• EXERCISE REQUIREMENTS
Omit the images, then print each record below exactly as it reads.

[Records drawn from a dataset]
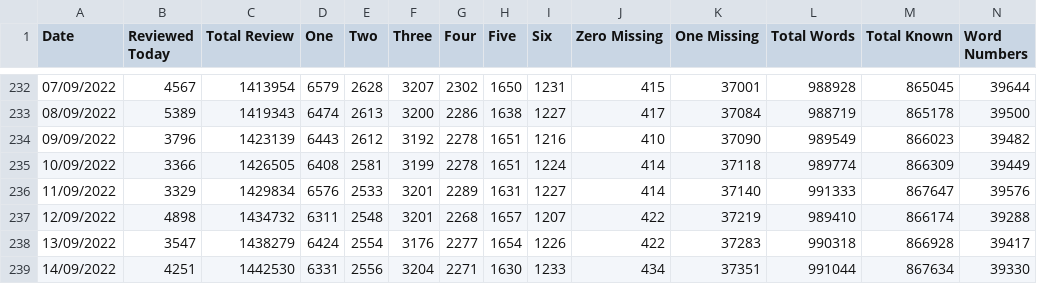
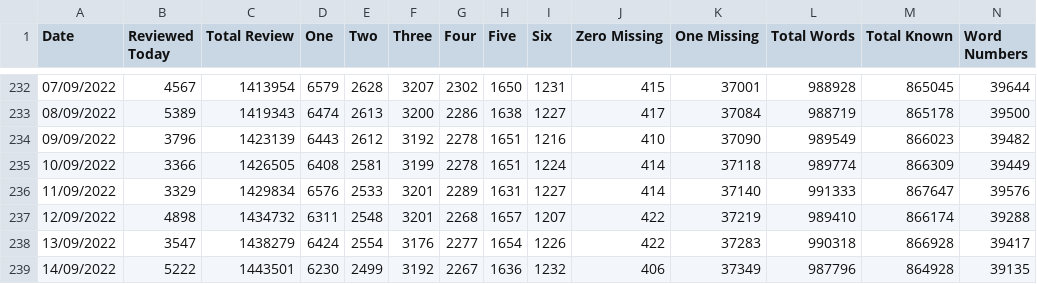
Before and after one commit to bill7718/web_crawl, a CSV file: de/summary.csv, drawn as a sheet; only a part is shown, gaps mark what is left out; the diff covers the shown part only; the diff names each change by its address in the sheet, - before the commit and + after, or states it on an @@ line.

```diff
--- a/de/summary.csv
+++ b/de/summary.csv
-B239 (Reviewed Today): 4251
+B239 (Reviewed Today): 5222
-C239 (Total Review): 1442530
+C239 (Total Review): 1443501
-D239 (One): 6331
+D239 (One): 6230
-E239 (Two): 2556
+E239 (Two): 2499
-F239 (Three): 3204
+F239 (Three): 3192
-G239 (Four): 2271
+G239 (Four): 2267
-H239 (Five): 1630
+H239 (Five): 1636
-I239 (Six): 1233
+I239 (Six): 1232
-J239 (Zero Missing): 434
+J239 (Zero Missing): 406
-K239 (One Missing): 37351
+K239 (One Missing): 37349
-L239 (Total Words): 991044
+L239 (Total Words): 987796
-M239 (Total Known): 867634
+M239 (Total Known): 864928
-N239 (Word Numbers): 39330
+N239 (Word Numbers): 39135
```
Also changed, not shown: 1 edited cell elsewhere in this file, de/backlog_words.csv, 11 other files.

• RESULT OF THE TASK
Before and after one commit to bill7718/web_crawl, a CSV file: de/summary.csv, drawn as a sheet; only a part is shown, gaps mark what is left out; the diff covers the shown part only; the diff names each change by its address in the sheet, - before the commit and + after, or states it on an @@ line.

```diff
--- a/de/summary.csv
+++ b/de/summary.csv
-B239 (Reviewed Today): 4251
+B239 (Reviewed Today): 5222
-C239 (Total Review): 1442530
+C239 (Total Review): 1443501
-D239 (One): 6331
+D239 (One): 6230
-E239 (Two): 2556
+E239 (Two): 2499
-F239 (Three): 3204
+F239 (Three): 3192
-G239 (Four): 2271
+G239 (Four): 2267
-H239 (Five): 1630
+H239 (Five): 1636
-I239 (Six): 1233
+I239 (Six): 1232
-J239 (Zero Missing): 434
+J239 (Zero Missing): 406
-K239 (One Missing): 37351
+K239 (One Missing): 37349
-L239 (Total Words): 991044
+L239 (Total Words): 987796
-M239 (Total Known): 867634
+M239 (Total Known): 864928
-N239 (Word Numbers): 39330
+N239 (Word Numbers): 39135
```
Also changed, not shown: 1 edited cell elsewhere in this file, de/backlog_words.csv, 11 other files.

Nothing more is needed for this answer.